It is difficult not to draw comparisons between Van Halen’s Live at Tokyo Dome and Van Halen alum Sammy Hager’s new live release, The Circle. Sammy Hagar pulled no punches and “talked the talk” when asked about Van Halen’s new offering by the Las Vegas Review Journal. “They’ve got some pretty rough vocals.” He then added, “I’m trying to tread lightly on the whole thing. Every time they do something, I’m like, ‘Oh my God, can these guys do anything worse to their reputation and to the level of the music of the band?”

Sammy then “walked the walk” by releasing his live album this week, ”The Circle – At Your Service”. Sammy’s new band The Circle consists of long time sideman and Van Halen alum Michael Anthony on bass, Bus Boys bad-ass Vic Johnson on guitar and the amazing Jason Bonham, son of the Led Zeppelin’s John Henry Bonham on drums. Talk about a supergroup. This is not Chickenfoot, this is the whole freaking chicken.

The Circle rips through Sammy’s 40 year catalog, a healthy dose of VanHagar and some of Jason’s daddy’s classics like a freight train.  There are notable high notes that are to be expected. “There’s Only One Way to Rock”, “I Can’t Drive 55” and “Finish What You Started” all sound amazing as they should. Unlike David Lee Roth on Live at Tokyo Dome, Hager remembers all of the lyrics and his vocals are at the top of his game.

Where this disc goes from good-to-great is around the third track. The Circle bang out Led Zeppelin classic “Good Times Bad Times” with fury and precision that must have John Henry smiling down from heaven. Everything on the track is clicking. Even more impressive is not only does Vic Johnson nail the guitar work but also Jimmy Page’s haunting guitar tone from the track.

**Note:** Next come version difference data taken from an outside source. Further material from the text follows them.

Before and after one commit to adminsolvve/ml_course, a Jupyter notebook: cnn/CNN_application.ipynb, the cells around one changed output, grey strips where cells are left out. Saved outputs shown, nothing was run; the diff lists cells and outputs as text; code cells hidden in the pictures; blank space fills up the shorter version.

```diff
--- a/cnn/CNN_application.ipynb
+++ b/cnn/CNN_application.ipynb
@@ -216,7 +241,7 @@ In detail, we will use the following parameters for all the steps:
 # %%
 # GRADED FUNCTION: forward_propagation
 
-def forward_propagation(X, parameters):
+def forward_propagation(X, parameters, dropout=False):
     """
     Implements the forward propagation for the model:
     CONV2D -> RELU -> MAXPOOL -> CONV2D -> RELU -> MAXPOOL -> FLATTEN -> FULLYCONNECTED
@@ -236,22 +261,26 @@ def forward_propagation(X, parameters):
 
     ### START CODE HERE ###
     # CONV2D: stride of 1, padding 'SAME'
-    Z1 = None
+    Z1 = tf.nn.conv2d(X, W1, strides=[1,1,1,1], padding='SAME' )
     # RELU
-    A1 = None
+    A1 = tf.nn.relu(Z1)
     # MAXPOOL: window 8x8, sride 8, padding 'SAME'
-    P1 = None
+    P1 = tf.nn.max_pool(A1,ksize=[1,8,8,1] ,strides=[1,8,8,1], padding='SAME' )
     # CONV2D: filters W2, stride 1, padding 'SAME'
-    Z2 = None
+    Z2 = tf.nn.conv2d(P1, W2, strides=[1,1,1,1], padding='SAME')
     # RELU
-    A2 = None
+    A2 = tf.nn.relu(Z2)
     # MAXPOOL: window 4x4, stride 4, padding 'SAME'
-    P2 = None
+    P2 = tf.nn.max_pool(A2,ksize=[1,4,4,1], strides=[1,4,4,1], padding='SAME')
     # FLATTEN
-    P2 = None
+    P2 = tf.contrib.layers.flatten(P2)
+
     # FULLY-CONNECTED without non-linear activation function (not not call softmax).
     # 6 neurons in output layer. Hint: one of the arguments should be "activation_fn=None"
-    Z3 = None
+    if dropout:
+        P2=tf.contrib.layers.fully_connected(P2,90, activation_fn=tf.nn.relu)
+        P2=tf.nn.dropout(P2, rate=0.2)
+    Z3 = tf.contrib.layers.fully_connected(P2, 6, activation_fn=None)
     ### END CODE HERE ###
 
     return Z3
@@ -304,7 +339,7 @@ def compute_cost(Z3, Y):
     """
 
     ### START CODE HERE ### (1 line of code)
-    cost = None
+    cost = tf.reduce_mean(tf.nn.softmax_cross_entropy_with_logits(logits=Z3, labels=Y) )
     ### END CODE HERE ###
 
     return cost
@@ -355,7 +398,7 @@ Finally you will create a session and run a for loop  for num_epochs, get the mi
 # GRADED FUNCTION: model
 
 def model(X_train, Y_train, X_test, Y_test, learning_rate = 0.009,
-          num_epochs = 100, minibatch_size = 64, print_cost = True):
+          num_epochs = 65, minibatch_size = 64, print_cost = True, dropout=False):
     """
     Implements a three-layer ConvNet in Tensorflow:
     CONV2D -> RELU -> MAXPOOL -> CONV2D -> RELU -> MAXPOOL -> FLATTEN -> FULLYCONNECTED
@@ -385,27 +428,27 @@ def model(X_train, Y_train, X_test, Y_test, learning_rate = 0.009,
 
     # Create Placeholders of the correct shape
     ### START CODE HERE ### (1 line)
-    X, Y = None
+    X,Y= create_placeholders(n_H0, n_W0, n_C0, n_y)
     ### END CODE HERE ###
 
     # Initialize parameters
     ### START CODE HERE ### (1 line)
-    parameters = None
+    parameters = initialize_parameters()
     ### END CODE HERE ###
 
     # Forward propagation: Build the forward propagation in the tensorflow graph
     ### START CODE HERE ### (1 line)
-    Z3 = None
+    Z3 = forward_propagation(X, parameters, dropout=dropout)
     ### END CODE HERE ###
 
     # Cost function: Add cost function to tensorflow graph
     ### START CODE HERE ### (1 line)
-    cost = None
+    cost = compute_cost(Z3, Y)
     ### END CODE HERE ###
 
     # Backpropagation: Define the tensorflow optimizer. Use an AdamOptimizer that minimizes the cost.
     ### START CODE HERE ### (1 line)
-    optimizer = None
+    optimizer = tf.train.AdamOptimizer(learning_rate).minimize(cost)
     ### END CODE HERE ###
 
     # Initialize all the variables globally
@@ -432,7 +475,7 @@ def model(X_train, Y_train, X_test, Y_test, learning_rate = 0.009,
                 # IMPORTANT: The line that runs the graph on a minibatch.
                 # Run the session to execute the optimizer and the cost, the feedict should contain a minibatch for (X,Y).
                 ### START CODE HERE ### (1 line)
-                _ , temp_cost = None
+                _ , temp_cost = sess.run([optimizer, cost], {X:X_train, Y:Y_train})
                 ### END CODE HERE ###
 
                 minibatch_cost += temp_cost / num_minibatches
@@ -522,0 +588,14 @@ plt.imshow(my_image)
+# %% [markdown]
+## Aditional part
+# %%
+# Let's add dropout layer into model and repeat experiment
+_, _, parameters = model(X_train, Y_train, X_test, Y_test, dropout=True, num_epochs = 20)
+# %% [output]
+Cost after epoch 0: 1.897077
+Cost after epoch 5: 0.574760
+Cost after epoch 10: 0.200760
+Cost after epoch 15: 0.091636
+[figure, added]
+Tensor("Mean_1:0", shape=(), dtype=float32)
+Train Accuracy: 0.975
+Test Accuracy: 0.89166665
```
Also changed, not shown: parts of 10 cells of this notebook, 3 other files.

Vic Johnson does some heavy lifting during the set. The guitarist is ripping through the work of Ronnie Montrose, Jimmy Page and Eddie VanHalen all through the disk.  Vic even gives the audience a little taste of himself with a quick tasty solo that leads into VanHalen anthem “Best of Both Worlds”.

The disc holds many more treats for Hagar, VanHalen or Led Zeppelin fans. “Whole Lotta Love”, “When the Levee Breaks” and “Rock and Roll” are all liberated from the Led Zep catalog. There is plenty of VanHagar era VanHalen and a smattering of Sammy’s solo classics.

I will dare say the production and editing of this disk is superb. Unlike Live at Tokyo Dome every vocal is clear and audible. The guitar is in your face, Jason’s drums will rattle your house and the bass is clean and distinct.

While we are on the subject of the bass, this disk highlights some of Michael Anthony’s best bass playing EVER. Anthony and Bonham make and amazing rhythm section, complimenting each other’s playing fantastically.

If you put ”The Circle – At Your Service” and “VanHalen – Live at Tokyo Dome” in a cage match, Tokyo Dome would be left bloody on the mat unable to leave the cage under its own power. Sammy once again delivers – blowing away anything VanHalen has done since he left the band.